POLITICO NY – Brendan Cheney
The New York City Housing Authority is announcing a plan to transition 4,200 public housing units to Section 8, securing federal funding for the remaining unfunded city and state-built public housing units. The plan would seek a developer to partner with NYCHA to manage the units.
There were roughly 20,000 public housing apartments that were built in New York City by the city or the state but managed by NYCHA, the city housing authority. These units did not qualify for funding under the federal funding formula and the state stopped paying operating costs on the units they built in 1998. The city stopped paying in 2003.
Since the early 2000s these units have essentially been funded by a broader pot of money that was designed to cover the more than 150,000 federally-built units — funding that was insufficient even to cover the federal units. Covering those additional city and state units that do not receive federal dollars has cost NYCHA $23 million a year.
The transition to Section 8 funding gives these city and state units a dedicated funding source and means the existing funding can be dedicated to the intended units.
The new funding arrangement also means a different management structure.
NYCHA will seek a developer partner that will manage the properties, and seek private financing and make repairs. NYCHA says they will maintain control by owning the land and having a ground lease with the developer.
And NYCHA will create a new private entity in partnership with the developer. They said they will maintain a significant stake in the new ownership structure and will oversee major decisions.
The eight developments included in the plan require $640 million in capital repairs including roof replacements and façade repairs, new kitchens and bathrooms, new security features and improvements to outdoor areas. By switching to the different funding source, they can also seek private financing to help make repairs.
NYCHA Chair and CEO Shola Olatoye said in a statement, “Developments will receive extensive repairs and renovations, residents will retain strong tenant rights and permanent affordability will be protected.”
An earlier plan to transition those units required either tenants to volunteer to switch to Section 8 or NYCHA could switch the units after one of the units was vacated. However, not enough tenants volunteered to switch their units and attrition was slow. Only about 4,000 units were switched in this way.
Another roughly 12,000 now receive federal support after qualifying for the switch to public housing funding under a provision in the 2009 Recovery and Resiliency Act.
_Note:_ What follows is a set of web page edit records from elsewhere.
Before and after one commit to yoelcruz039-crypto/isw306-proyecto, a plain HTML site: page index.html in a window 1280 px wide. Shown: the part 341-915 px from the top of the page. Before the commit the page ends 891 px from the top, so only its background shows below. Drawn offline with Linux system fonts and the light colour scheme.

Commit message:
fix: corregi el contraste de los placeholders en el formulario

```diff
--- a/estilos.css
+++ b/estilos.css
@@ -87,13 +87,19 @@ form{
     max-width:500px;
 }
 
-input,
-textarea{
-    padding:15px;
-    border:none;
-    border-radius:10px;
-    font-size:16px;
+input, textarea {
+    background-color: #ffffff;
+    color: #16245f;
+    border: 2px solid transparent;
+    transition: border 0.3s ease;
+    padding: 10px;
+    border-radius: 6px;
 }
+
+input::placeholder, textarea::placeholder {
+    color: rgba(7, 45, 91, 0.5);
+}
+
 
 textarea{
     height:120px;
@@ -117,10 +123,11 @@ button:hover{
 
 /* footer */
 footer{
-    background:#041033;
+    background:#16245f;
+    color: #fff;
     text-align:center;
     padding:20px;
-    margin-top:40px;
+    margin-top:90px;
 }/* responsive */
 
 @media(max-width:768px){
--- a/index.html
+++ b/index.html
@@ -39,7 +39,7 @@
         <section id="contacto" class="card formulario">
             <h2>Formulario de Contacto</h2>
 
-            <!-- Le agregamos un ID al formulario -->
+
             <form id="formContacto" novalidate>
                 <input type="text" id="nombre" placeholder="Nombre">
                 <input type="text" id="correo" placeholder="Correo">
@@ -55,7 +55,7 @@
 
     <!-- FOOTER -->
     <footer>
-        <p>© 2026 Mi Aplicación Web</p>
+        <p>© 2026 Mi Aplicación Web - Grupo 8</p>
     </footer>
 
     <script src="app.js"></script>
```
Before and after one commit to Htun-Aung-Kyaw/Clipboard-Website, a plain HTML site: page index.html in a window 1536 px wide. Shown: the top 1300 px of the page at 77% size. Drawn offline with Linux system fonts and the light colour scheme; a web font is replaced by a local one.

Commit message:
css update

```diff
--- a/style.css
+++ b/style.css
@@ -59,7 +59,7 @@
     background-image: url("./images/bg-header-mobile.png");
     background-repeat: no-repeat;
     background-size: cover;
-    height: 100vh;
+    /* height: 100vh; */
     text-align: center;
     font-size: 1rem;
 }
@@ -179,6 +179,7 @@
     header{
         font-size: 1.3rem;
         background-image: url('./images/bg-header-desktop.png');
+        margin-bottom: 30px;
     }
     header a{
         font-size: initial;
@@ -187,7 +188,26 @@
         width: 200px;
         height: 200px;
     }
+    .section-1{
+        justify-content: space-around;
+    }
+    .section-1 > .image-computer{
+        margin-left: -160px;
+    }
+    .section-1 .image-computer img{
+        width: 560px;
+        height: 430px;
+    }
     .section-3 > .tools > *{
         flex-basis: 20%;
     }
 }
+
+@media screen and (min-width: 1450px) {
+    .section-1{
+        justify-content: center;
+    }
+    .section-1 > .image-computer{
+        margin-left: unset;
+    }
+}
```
NYCHA has received preliminary approval to implement the new plan at Baychester and Murphy developments. They said they will hold meetings with residents at these two developments this summer, release a request seeking developers in the fall and select a developer in the winter.
They will begin talking to the residents at the other six developments (344 East 28th Street, Independence, Williams Plaza, Wise Towers, Boulevard and Linden) once HUD has approved those transitions, which they expect between 2017 and 2019.
Residents have been wary of changes like this in the past, including NYCHA’s efforts under the federal Rental Assistance Demonstration program. Tenants worry that the housing is being privatized and are worried about losing some of their current rights and protections.
But NYCHA has said tenants will retain their protections, including all of the Section 8 protections and additional protections consistent with NYCHA’s guidelines under similar conversions.
Councilman Ritchie Torres, the chair of the City Council’s Public Housing Committee, is supportive of the change. “These may be the most important conversions that NYCHA has ever undertaken since federalization,” he told POLITICO New York in an interview.
He said he is satisfied that the affordability protections will remain in place because they are merely changing funding streams, and while he noted that some say the housing isn’t permanently affordable in the same way under the new arrangement, these units aren’t really permanent if they have no funding to sustain them.
“Permanent affordability without funding is a house of cards, destined to collapse,” he said.